In the diagram given below the Χ2 test, the differences between the observed and the expected values are displayed graphically. This diagram can be used to detect temporal trends in the distribution of a LU.
An example may help to clarify the use of these statistical methods. On the query or dictionary page, select the masculine noun śiva and navigate to the chronological details on the detail page. The Χ2 test yields a value of 1018.644 (January 2010; may change in later versions) which is clearly above the critical value of 7.779. Therefore, śiva seems not to be distributed equally over the time slots. The diagram that is displayed below the Χ2 test gives a hint to a possible temporal trend of this LU. The first time slot may be neglected for this evaluation because śiva is very rare in this slot. However, in epic literature śiva is found much less frequently than should be expected, while its frequency is above the expected number since classical times. This may indicate that the frequency of this LU increases in course of time. To assess this theory, we exclude the early and the epic occurrences and repeat the Χ2 test with classical, medieval and late literature:
This test yields a Χ2 value of 3.5806 which is below the critical value of 4.605. Therefore, śiva seems to be distributed regularly in (post-)classical literature.
In the last step of this example, we compare the distribution in early and epic literature with the distribution in (post-)classical literature. For this sake, we accumulate the values and create a 2x2 table:

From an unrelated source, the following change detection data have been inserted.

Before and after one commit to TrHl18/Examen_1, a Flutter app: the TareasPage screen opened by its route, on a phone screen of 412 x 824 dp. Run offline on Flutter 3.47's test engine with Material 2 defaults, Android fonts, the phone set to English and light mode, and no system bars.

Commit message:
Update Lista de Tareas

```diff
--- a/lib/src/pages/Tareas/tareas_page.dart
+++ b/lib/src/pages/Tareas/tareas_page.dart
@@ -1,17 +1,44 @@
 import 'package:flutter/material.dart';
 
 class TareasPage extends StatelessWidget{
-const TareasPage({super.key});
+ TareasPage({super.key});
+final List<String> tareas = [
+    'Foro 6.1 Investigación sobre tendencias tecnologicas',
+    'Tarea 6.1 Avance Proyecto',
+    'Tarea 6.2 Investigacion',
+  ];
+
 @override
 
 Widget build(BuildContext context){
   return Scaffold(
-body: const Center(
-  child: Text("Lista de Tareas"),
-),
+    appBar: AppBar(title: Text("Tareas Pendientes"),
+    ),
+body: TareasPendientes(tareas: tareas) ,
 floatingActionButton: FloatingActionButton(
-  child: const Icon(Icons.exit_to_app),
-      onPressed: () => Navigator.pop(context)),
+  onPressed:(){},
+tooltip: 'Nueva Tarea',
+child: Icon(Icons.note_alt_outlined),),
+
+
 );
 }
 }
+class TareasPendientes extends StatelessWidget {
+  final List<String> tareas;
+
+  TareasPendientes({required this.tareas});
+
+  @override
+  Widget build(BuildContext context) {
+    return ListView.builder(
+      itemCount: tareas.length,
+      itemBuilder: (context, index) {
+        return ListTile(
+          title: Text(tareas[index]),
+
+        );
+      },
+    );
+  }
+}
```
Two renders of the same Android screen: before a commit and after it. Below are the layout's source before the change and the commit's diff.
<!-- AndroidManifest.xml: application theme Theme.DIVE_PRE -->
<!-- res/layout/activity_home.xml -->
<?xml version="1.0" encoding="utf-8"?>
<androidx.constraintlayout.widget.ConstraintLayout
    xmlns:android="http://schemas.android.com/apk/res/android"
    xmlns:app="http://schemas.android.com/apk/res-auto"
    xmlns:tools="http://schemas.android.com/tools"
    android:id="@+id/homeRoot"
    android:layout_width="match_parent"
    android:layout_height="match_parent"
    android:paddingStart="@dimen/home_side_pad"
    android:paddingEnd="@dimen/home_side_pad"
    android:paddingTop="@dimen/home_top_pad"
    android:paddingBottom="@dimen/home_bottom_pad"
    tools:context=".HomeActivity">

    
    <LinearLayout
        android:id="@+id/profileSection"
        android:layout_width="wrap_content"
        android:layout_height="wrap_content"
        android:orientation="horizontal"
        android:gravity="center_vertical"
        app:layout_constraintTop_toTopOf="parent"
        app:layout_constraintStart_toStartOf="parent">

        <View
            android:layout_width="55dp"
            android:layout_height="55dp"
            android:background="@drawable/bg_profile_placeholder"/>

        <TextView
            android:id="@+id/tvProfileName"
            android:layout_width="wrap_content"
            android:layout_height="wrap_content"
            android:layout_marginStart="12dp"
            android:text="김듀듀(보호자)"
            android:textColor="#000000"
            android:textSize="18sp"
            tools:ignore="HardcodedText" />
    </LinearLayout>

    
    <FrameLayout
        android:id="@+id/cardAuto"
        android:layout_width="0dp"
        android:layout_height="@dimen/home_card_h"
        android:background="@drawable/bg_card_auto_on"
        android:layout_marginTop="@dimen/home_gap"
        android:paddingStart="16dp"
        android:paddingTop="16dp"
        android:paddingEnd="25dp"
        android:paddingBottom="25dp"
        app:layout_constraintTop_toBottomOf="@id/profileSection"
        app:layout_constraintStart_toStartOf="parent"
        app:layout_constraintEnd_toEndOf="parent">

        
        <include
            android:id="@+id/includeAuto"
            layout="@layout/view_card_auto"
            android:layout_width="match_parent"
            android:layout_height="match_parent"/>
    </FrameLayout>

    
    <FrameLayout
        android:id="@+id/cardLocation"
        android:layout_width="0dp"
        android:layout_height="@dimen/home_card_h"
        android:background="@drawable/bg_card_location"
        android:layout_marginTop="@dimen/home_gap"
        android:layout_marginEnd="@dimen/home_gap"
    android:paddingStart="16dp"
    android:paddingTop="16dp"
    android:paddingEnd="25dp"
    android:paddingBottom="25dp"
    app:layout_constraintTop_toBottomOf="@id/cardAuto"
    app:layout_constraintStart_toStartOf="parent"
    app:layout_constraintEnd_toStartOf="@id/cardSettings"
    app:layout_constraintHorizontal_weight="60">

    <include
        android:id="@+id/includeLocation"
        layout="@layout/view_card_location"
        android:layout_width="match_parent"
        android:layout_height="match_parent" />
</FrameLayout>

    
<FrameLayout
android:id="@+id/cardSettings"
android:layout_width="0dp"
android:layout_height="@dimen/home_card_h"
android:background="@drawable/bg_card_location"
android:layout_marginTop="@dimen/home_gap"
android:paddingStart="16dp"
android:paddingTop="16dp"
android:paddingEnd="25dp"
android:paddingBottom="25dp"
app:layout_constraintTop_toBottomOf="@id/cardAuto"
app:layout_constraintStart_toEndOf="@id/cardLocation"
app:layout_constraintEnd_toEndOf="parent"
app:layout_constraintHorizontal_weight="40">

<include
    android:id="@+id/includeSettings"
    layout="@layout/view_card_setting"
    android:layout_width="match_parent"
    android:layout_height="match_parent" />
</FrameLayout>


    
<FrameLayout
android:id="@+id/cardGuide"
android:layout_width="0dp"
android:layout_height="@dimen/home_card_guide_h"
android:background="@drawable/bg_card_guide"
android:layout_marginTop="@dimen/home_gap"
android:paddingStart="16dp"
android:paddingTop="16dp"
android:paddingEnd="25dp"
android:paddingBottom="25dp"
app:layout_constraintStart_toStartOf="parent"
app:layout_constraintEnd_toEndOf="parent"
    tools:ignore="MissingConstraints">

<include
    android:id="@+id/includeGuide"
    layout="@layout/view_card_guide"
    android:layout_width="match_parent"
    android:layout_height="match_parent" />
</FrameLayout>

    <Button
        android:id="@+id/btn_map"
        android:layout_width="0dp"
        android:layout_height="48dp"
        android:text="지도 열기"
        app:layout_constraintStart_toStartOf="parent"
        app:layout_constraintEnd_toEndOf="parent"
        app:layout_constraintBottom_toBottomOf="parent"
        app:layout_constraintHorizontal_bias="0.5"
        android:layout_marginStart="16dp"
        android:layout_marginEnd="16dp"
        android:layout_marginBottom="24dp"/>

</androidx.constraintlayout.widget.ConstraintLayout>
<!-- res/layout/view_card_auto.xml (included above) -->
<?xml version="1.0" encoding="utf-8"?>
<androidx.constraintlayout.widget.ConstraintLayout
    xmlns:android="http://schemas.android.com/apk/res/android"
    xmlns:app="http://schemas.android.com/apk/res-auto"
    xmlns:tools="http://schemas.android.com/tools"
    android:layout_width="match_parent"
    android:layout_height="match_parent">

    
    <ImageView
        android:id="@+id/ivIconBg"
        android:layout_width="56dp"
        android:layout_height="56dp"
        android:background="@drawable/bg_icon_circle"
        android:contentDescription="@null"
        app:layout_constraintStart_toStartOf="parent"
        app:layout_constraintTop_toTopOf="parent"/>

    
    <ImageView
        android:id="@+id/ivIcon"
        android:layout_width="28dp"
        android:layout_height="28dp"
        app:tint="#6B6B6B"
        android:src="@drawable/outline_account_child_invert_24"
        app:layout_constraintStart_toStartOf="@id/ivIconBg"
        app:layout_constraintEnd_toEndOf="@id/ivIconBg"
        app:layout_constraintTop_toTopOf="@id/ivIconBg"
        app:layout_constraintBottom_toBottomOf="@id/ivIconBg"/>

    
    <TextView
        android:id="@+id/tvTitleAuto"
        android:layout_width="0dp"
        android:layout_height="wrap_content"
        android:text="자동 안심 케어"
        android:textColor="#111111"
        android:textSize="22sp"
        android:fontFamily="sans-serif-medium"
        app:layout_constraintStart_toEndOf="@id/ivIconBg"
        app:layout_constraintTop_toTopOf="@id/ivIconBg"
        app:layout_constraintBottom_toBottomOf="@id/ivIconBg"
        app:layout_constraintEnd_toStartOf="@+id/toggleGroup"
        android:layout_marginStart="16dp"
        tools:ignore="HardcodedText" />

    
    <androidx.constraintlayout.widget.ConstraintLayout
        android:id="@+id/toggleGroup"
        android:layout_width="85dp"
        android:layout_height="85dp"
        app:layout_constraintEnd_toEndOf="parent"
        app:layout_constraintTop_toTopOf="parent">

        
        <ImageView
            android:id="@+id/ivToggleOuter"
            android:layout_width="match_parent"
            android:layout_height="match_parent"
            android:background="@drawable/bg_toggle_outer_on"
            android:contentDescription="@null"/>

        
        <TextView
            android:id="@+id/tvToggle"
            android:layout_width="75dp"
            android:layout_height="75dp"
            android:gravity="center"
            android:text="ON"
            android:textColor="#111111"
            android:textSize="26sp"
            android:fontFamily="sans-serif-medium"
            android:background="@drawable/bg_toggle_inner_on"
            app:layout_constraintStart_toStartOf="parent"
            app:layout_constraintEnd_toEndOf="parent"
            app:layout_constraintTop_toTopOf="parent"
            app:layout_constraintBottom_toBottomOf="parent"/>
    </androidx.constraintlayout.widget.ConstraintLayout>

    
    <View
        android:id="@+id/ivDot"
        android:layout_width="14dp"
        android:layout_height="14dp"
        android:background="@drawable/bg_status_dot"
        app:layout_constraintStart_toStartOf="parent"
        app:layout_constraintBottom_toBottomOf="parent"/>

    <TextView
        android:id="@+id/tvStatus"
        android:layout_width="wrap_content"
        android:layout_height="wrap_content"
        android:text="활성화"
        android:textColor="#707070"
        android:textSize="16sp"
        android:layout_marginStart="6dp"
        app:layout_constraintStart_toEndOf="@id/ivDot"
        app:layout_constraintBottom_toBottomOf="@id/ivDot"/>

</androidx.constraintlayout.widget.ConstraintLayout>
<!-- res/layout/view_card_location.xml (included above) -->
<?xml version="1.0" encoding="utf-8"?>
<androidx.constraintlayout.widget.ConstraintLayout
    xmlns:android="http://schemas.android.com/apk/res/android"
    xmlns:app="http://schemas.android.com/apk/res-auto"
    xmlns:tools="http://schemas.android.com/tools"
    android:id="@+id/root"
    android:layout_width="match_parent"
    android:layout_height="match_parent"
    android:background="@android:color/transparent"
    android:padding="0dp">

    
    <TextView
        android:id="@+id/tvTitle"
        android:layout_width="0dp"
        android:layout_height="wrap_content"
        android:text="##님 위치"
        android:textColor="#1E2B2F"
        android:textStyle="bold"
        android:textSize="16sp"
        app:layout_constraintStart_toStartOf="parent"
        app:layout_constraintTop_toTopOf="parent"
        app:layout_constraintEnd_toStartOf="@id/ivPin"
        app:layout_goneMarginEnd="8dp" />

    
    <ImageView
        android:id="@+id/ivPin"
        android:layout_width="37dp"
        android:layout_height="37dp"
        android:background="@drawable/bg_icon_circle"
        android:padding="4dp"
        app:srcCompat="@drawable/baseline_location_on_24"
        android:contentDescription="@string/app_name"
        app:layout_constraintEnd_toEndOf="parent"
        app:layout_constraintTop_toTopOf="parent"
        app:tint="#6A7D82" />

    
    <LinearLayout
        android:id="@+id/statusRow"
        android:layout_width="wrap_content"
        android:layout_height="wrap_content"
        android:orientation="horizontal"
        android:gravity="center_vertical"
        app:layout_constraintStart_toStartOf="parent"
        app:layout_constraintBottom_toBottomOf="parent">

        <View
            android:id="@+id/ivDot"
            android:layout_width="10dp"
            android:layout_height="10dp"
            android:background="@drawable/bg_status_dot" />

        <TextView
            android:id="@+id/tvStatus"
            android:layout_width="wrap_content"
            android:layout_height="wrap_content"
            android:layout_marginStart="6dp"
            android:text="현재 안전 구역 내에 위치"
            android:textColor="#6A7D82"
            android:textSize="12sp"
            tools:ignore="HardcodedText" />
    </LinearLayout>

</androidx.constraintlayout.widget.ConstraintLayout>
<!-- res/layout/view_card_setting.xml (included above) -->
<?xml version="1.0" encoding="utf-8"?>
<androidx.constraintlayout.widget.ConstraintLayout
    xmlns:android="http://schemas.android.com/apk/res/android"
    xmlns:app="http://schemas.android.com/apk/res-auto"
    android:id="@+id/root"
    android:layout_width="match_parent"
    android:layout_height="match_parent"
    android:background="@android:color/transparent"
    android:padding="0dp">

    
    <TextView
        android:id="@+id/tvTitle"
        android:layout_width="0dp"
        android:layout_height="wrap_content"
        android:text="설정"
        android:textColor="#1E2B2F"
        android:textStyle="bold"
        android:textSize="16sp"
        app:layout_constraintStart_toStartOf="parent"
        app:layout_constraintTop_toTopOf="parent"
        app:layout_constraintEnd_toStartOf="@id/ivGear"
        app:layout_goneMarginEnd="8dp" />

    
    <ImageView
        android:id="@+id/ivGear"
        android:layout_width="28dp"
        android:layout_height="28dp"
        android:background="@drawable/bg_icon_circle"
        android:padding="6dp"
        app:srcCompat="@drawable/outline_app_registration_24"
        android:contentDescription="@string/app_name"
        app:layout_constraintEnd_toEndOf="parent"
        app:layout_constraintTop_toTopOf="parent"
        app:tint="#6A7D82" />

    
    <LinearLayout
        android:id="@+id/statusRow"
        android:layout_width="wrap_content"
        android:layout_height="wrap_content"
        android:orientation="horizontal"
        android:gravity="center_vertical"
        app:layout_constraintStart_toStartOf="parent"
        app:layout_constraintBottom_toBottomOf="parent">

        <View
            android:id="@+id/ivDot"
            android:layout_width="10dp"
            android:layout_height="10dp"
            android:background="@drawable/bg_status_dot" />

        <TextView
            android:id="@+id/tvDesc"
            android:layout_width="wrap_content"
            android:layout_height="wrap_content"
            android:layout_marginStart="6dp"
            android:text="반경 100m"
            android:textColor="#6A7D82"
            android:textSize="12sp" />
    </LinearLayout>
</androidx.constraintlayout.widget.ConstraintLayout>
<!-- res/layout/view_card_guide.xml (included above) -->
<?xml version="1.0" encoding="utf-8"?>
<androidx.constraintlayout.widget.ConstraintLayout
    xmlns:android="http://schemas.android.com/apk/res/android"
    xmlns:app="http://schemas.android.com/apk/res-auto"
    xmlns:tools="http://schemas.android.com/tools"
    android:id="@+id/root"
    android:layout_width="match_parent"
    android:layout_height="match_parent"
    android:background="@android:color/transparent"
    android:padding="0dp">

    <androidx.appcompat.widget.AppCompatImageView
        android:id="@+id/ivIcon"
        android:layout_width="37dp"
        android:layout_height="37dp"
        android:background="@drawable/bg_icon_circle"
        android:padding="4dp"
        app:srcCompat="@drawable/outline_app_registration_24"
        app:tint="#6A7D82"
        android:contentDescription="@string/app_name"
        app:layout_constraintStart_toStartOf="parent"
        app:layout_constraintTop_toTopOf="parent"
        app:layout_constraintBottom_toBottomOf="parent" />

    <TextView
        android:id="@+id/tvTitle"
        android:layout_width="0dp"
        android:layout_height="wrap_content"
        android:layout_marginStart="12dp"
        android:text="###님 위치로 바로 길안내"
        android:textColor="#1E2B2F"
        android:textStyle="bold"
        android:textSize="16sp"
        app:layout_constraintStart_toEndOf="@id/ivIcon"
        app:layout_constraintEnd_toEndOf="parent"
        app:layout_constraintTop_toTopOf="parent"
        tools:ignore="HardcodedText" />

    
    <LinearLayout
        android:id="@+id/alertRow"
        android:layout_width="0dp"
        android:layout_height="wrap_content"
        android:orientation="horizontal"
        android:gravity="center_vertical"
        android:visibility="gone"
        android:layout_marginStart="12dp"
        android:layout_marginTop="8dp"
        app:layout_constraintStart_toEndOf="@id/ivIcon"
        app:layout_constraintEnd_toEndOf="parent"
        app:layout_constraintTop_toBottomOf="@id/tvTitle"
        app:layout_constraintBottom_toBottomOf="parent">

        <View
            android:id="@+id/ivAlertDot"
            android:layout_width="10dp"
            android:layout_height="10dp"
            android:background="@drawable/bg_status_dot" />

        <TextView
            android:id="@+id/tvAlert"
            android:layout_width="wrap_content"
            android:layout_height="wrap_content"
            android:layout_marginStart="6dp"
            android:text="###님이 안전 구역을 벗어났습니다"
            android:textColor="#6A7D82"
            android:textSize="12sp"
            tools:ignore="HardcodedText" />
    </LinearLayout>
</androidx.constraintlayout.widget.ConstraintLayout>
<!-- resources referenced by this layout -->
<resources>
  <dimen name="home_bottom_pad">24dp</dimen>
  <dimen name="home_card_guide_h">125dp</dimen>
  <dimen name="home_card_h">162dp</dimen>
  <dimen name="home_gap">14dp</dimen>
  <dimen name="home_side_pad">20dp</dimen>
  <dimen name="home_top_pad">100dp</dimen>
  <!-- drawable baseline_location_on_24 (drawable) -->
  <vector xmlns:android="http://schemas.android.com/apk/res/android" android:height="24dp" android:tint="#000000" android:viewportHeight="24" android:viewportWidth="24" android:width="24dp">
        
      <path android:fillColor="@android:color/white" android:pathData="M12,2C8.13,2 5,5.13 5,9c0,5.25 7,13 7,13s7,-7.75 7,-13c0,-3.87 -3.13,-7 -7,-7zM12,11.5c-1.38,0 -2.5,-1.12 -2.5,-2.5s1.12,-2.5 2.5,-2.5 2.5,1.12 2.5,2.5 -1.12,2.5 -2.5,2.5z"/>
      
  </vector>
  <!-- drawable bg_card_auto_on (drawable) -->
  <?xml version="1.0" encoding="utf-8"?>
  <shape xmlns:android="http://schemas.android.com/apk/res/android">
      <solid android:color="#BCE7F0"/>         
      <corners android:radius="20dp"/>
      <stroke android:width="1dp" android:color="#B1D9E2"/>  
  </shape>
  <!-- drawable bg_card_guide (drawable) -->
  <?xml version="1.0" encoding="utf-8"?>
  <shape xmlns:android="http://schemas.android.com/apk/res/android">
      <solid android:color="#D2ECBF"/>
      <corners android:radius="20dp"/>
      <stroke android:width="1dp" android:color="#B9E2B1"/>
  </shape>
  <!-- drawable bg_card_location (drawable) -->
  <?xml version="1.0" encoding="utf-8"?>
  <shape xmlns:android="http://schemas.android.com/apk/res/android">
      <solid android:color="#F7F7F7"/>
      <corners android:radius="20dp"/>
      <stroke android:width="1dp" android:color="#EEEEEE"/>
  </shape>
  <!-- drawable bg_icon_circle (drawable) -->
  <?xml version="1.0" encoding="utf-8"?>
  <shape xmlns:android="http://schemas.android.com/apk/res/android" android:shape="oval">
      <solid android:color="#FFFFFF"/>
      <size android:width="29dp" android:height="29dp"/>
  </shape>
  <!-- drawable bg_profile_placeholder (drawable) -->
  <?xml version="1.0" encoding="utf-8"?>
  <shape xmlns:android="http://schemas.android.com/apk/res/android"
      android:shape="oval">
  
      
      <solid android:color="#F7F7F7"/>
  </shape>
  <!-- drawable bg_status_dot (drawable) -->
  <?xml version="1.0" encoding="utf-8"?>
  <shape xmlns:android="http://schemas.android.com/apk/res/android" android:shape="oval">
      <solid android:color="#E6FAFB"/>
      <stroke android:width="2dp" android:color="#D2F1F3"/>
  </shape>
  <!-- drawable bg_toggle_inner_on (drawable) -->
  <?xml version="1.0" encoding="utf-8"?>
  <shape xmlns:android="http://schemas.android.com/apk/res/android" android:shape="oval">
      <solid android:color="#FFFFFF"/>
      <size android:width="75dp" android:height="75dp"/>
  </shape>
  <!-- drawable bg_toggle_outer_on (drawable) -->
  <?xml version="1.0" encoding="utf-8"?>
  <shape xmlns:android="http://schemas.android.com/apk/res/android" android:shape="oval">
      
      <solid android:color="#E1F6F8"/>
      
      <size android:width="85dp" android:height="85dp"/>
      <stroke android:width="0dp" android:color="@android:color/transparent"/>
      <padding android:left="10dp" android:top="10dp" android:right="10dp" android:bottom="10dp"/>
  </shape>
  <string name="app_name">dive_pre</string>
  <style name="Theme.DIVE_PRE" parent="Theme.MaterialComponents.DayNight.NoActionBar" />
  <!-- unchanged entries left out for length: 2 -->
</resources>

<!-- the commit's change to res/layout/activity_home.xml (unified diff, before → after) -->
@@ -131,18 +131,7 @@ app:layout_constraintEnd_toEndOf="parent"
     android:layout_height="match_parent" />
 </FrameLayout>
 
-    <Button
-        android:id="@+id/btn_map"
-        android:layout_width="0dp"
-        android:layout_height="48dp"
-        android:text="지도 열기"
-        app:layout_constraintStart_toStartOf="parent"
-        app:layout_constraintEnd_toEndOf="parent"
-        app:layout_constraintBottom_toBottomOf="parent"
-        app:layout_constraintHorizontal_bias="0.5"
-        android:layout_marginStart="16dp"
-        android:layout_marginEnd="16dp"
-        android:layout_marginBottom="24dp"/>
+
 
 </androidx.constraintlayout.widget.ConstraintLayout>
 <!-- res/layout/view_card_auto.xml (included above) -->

The Χ2 value is 1009.638 (critical value: 2.706). Therefore, there seems to be a rather clear break in the frequency distribution of the LU śiva which may, for example, be explained by the development of religious ideas in the centuries after C.E. Again, we have to emphasize that such conclusions are only valid if other influences and especially biases in the corpus can be excluded!
Part of speech information
Nouns and adjectivesEach noun or adjective is accompanied by detailed information about how often each of its cases, numbers and genders occur in the database. This information may, for instance, be useful for detailed studies in lexico-syntactic features of Sanskrit words. The phrases containing the forms can be retrieved by clicking on the linked part of speech information.
If the LU is a verb, a list of those finite and infinite verbal forms that are referenced in the text collection of the DCS is printed below the statistical evaluation. Each form is linked to a context page that shows the phrases containing them.
At the end of the detail page, you find the meanings of the current LU in alphabetical order. An abbreviation enclosed in round brackets indicates the source of each meaning. In most cases, the source is MW = the digital version of Monier-Williams. Citations of other books are more detailed and are frequently accompanied by a page number. Note that these values are only abbreviations of more detailed information contained in the SanskritTagger database.